Summer

Summer

Edith Wharton

Language: English

Pages: 110

ISBN: 1470157020

Format: PDF / Kindle (mobi) / ePub


Summer

 

 

 

 

 

 

 

 

 

 

 

 

in the kitchen, and then calling up from the foot of the stairs. Suddenly it became clear that flight, and instant flight, was the only thing conceivable. The longing to escape, to get away from familiar faces, from places where she was known, had always been strong in her in moments of distress. She had a childish belief in the miraculous power of strange scenes and new faces to transform her life and wipe out bitter memories. But such impulses were mere fleeting whims compared to the cold

disreputable company. People would say that Mr. Royall had insulted his ward to justify himself, and the sordid tale would fall into its place in the chronicle of his obscure debaucheries.

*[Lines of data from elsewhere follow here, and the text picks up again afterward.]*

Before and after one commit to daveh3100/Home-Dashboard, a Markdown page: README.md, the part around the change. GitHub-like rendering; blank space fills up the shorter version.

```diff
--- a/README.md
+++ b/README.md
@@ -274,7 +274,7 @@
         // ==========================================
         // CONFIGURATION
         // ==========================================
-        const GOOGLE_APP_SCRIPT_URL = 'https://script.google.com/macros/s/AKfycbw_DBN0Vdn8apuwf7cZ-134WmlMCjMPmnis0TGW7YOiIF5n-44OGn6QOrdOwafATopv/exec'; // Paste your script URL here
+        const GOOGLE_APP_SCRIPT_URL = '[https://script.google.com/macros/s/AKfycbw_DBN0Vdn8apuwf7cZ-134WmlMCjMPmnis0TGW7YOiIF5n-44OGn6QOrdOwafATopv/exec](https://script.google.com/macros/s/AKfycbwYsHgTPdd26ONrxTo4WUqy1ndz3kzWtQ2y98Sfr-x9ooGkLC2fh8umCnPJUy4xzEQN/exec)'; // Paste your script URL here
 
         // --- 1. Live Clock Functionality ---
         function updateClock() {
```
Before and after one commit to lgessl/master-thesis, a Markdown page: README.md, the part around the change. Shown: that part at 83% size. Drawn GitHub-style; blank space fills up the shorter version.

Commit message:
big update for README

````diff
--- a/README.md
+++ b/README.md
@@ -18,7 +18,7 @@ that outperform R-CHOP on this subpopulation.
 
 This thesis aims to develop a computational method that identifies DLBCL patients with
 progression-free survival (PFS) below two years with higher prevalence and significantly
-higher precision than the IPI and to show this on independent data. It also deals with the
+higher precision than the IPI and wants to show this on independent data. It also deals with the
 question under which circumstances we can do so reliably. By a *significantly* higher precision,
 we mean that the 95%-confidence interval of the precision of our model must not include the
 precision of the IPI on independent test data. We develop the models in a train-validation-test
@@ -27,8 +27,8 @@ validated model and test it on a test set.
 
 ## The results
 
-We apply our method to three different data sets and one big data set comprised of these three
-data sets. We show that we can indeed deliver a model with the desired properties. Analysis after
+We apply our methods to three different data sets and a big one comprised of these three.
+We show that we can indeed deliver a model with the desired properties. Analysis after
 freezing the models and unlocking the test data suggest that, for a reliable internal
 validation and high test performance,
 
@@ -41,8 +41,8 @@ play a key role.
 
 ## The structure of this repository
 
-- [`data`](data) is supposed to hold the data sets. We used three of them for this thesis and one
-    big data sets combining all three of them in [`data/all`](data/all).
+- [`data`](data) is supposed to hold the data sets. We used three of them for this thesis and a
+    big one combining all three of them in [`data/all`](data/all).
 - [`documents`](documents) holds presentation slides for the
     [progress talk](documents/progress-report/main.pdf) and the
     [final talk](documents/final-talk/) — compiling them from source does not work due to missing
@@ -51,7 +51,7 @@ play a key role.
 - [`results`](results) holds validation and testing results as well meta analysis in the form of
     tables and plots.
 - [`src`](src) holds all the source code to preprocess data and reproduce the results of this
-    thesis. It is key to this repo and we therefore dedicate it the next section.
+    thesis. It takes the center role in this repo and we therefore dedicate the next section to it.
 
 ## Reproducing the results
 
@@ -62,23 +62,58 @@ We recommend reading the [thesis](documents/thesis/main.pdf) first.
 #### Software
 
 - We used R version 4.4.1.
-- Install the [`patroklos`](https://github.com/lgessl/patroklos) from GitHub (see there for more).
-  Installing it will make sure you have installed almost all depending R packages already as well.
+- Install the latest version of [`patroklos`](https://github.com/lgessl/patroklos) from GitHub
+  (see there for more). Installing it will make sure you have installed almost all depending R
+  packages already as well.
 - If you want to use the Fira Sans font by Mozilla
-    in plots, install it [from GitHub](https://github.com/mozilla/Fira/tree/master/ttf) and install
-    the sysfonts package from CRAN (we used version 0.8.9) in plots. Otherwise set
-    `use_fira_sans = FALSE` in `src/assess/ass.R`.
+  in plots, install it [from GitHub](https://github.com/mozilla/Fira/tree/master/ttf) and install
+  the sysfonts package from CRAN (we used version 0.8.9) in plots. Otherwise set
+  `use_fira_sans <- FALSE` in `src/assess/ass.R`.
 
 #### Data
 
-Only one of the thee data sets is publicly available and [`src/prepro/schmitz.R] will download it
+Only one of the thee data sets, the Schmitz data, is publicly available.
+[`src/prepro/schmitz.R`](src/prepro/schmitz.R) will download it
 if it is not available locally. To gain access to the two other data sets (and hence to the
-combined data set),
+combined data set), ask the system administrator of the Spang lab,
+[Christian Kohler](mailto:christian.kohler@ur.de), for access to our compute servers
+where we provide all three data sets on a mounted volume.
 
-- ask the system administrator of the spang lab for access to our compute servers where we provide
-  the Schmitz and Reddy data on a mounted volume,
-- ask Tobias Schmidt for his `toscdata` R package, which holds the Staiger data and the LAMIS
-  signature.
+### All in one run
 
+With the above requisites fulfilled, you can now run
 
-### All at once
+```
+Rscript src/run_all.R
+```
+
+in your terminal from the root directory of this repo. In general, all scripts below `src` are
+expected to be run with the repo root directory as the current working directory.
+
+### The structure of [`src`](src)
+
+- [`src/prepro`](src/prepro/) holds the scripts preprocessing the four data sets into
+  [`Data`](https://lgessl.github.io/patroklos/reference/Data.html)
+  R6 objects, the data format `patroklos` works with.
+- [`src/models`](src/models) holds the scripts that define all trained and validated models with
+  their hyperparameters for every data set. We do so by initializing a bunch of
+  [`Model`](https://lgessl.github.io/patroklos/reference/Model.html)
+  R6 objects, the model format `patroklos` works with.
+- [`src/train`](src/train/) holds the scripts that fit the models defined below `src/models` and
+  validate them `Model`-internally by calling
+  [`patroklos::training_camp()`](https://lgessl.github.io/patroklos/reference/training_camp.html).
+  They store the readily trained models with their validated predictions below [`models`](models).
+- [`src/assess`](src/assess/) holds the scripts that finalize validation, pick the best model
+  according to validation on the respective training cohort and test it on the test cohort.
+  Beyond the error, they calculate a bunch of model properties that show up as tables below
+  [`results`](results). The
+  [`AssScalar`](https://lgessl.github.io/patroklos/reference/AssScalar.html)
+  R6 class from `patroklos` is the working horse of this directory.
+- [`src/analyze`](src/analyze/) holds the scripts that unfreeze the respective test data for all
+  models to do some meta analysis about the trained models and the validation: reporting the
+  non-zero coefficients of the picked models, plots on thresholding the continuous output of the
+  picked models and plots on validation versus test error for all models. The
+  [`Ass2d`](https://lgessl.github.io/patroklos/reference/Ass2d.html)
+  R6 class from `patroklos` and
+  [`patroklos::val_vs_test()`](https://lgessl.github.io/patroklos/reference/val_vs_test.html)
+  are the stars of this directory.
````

Charity saw the force of the argument; but if she acquiesced it was not so much because of that as because it was Harney’s wish. Since that evening in the deserted house she could imagine no reason for doing or not doing anything except the fact that Harney wished or did not wish it. All her tossing

of her came back to perform certain customary acts, but all so thinly and insubstantially that she sometimes wondered that the people she went about among could see her.... Behind the swarthy Mountain the sun had gone down in waveless gold. From a pasture up the slope a tinkle of cow-bells sounded; a puff of smoke hung over the farm in the valley, trailed on the pure air and was gone. For a few minutes, in the clear light that is all shadow, fields and woods were outlined with an unreal

since the night at Nettleton, and nothing in his grave and impressive demeanour revealed a trace of the lamentable figure on the wharf. He stood a moment behind the desk, resting his fingertips against it, and bending slightly toward his audience; then he straightened himself and began. At first she paid no heed to what he was saying: only fragments of sentences, sonorous quotations, allusions to illustrious men, including the obligatory tribute to Honorius Hatchard, drifted past her

was full of morning light, and her first glance showed her that she was alone in it. She got up and dressed, and as she was fastening her dress the door opened, and Mr. Royall came in. He looked old and tired in the bright daylight, but his face wore the same expression of grave friendliness that had reassured her on the Mountain. It was as if all the dark spirits had gone out of him. They went downstairs to the dining-room for breakfast, and after breakfast he told her he had some insurance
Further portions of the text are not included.